#### TASK INSTRUCTIONS:
Only the lines with "vtip" in the entries below belong in the answer; please copy them.

#### DATA IN THIS EXERCISE:
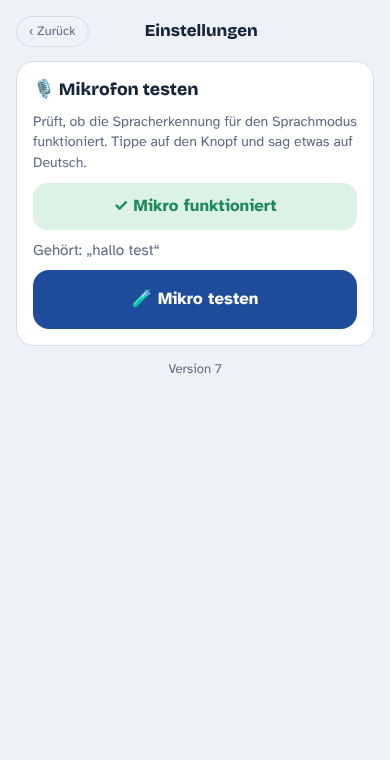
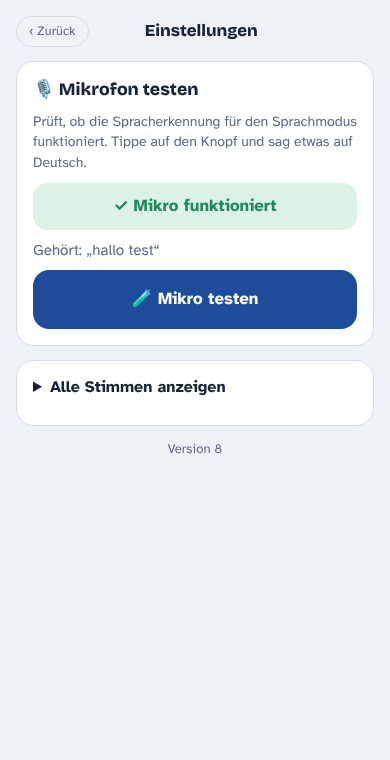
Einstellungen: Liste aller Stimmen zur Fehlersuche, iOS-26-Pfad im Tipp
Claude-Session: https://claude.ai/code/session_01PBvUqqab2ECxLwv42av9yt

Changed region(s): [[0.1231, 0.4539, 0.5846, 0.5145], [0.4308, 0.575, 0.5846, 0.6053]]

diff --git a/index.html b/index.html
@@ -296,7 +296,11 @@ h1 span{color:var(--sol)}
     <button class="btn show" id="sTest" type="button">🧪 Mikro testen</button>
     <div class="vdiag" id="sDiag"></div>
   </div>
-  <p class="vtip">Version 7</p>
+  <details class="sbox">
+    <summary><b>Alle Stimmen anzeigen</b></summary>
+    <pre id="sVoices" style="white-space:pre-wrap;font-size:.72rem;line-height:1.5;margin:8px 0 0;color:var(--muted)"></pre>
+  </details>
+  <p class="vtip">Version 8</p>
 </div>
 
 <script>
@@ -955,10 +959,10 @@ async function voiceTurn(){
 function voiceInfo(){
   findVoice();findDeVoice();
   const e=freshVoice(esVoice), d=freshVoice(deVoice);
-  if(!e)return "⚠ Keine spanische Stimme gefunden. Lade eine unter Einstellungen › Bedienungshilfen › Gesprochene Inhalte › Stimmen › Spanisch.";
+  if(!e)return "⚠ Keine spanische Stimme gefunden. Lade eine unter Einstellungen › Bedienungshilfen › Lesen & Sprechen › Stimmen › Spanisch.";
   const lvl=v=>["einfach","Erweitert","Premium"][voiceTier(v)]||"";
   let t=`Stimmen: 🇪🇸 ${e.name} (${lvl(e)}) · 🇩🇪 ${d?`${d.name} (${lvl(d)})`:"Standard"}`;
-  if(voiceTier(e)<1||(d&&voiceTier(d)<1))t+=" · Tipp für eine menschlichere Stimme: Einstellungen › Bedienungshilfen › Gesprochene Inhalte › Stimmen › Spanisch (bzw. Deutsch) › z. B. „Mónica“/„Anna“ › Erweitert oder Premium laden, dann App neu öffnen.";
+  if(voiceTier(e)<1||(d&&voiceTier(d)<1))t+=" · Tipp für eine menschlichere Stimme: Einstellungen › Bedienungshilfen › Lesen & Sprechen › Stimmen › Spanisch (bzw. Deutsch) › z. B. „Mónica“/„Anna“ › Erweitert oder Premium laden, dann App neu öffnen.";
   return t;
 }
 function startVoice(){
@@ -1000,8 +1004,15 @@ async function micTest(){
 }
 function openSettings(){
   setTest(SR?"Tippe auf „Mikro testen“ und sag etwas.":"Dieses Gerät hat keine Spracherkennung.");
-  $("sHeard").textContent="";$("sDiag").textContent=tts?voiceInfo():"";
+  $("sHeard").textContent="";$("sDiag").textContent=tts?voiceInfo():"";listVoices();
   $("home").hidden=true;$("settings").hidden=false;
+}
+// Liste aller deutschen/spanischen Stimmen, die der Browser liefert (zur Fehlersuche)
+function listVoices(){
+  const all=voicesNow().filter(v=>/^(es|de)/i.test(v.lang));
+  const e=freshVoice(esVoice), d=freshVoice(deVoice);
+  $("sVoices").textContent=all.length?all.map(v=>`${v===e||v===d?"★ ":""}${v.name} · ${v.lang} · ${v.voiceURI}${v.localService===false?" · online":""}`).join("\n")
+    :"Keine deutschen/spanischen Stimmen gefunden ("+voicesNow().length+" Stimmen insgesamt).";
 }
 function closeSettings(){vm.token++;$("sTest").disabled=false;rec.ui={heard:"vHeard",diag:"vDiag"};show("home")}
 

diff --git a/src/voice.js b/src/voice.js
@@ -326,10 +326,10 @@ async function voiceTurn(){
 function voiceInfo(){
   findVoice();findDeVoice();
   const e=freshVoice(esVoice), d=freshVoice(deVoice);
-  if(!e)return "⚠ Keine spanische Stimme gefunden. Lade eine unter Einstellungen › Bedienungshilfen › Gesprochene Inhalte › Stimmen › Spanisch.";
+  if(!e)return "⚠ Keine spanische Stimme gefunden. Lade eine unter Einstellungen › Bedienungshilfen › Lesen & Sprechen › Stimmen › Spanisch.";
   const lvl=v=>["einfach","Erweitert","Premium"][voiceTier(v)]||"";
   let t=`Stimmen: 🇪🇸 ${e.name} (${lvl(e)}) · 🇩🇪 ${d?`${d.name} (${lvl(d)})`:"Standard"}`;
-  if(voiceTier(e)<1||(d&&voiceTier(d)<1))t+=" · Tipp für eine menschlichere Stimme: Einstellungen › Bedienungshilfen › Gesprochene Inhalte › Stimmen › Spanisch (bzw. Deutsch) › z. B. „Mónica“/„Anna“ › Erweitert oder Premium laden, dann App neu öffnen.";
+  if(voiceTier(e)<1||(d&&voiceTier(d)<1))t+=" · Tipp für eine menschlichere Stimme: Einstellungen › Bedienungshilfen › Lesen & Sprechen › Stimmen › Spanisch (bzw. Deutsch) › z. B. „Mónica“/„Anna“ › Erweitert oder Premium laden, dann App neu öffnen.";
   return t;
 }
 function startVoice(){
@@ -371,8 +371,15 @@ async function micTest(){
 }
 function openSettings(){
   setTest(SR?"Tippe auf „Mikro testen“ und sag etwas.":"Dieses Gerät hat keine Spracherkennung.");
-  $("sHeard").textContent="";$("sDiag").textContent=tts?voiceInfo():"";
+  $("sHeard").textContent="";$("sDiag").textContent=tts?voiceInfo():"";listVoices();
   $("home").hidden=true;$("settings").hidden=false;
+}
+// Liste aller deutschen/spanischen Stimmen, die der Browser liefert (zur Fehlersuche)
+function listVoices(){
+  const all=voicesNow().filter(v=>/^(es|de)/i.test(v.lang));
+  const e=freshVoice(esVoice), d=freshVoice(deVoice);
+  $("sVoices").textContent=all.length?all.map(v=>`${v===e||v===d?"★ ":""}${v.name} · ${v.lang} · ${v.voiceURI}${v.localService===false?" · online":""}`).join("\n")
+    :"Keine deutschen/spanischen Stimmen gefunden ("+voicesNow().length+" Stimmen insgesamt).";
 }
 function closeSettings(){vm.token++;$("sTest").disabled=false;rec.ui={heard:"vHeard",diag:"vDiag"};show("home")}
 

diff --git a/sw.js b/sw.js
@@ -1,5 +1,5 @@
 // Offline-Unterstützung: immer erst online laden, sonst aus dem Speicher
-const CACHE = "espanol-v7";
+const CACHE = "espanol-v8";
 const FILES = ["./", "index.html", "manifest.webmanifest", "icons/icon-192.png", "icons/icon-512.png", "icons/apple-touch-icon.png"];
 self.addEventListener("install", e => { e.waitUntil(caches.open(CACHE).then(c => c.addAll(FILES))); self.skipWaiting(); });
 self.addEventListener("activate", e => { e.waitUntil(caches.keys().then(ks => Promise.all(ks.filter(k => k !== CACHE).map(k => caches.delete(k))))); self.clients.claim(); });

diff --git a/src/build.py b/src/build.py
@@ -108,6 +108,10 @@ settings_html = """
     <button class="btn show" id="sTest" type="button">🧪 Mikro testen</button>
     <div class="vdiag" id="sDiag"></div>
   </div>
+  <details class="sbox">
+    <summary><b>Alle Stimmen anzeigen</b></summary>
+    <pre id="sVoices" style="white-space:pre-wrap;font-size:.72rem;line-height:1.5;margin:8px 0 0;color:var(--muted)"></pre>
+  </details>
   <p class="vtip">Version """ + version + """</p>
 </div>
 """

#### SOLUTION FOR THIS TASK:
-  <p class="vtip">Version 7</p>
+  <p class="vtip">Version 8</p>
   <p class="vtip">Version """ + version + """</p>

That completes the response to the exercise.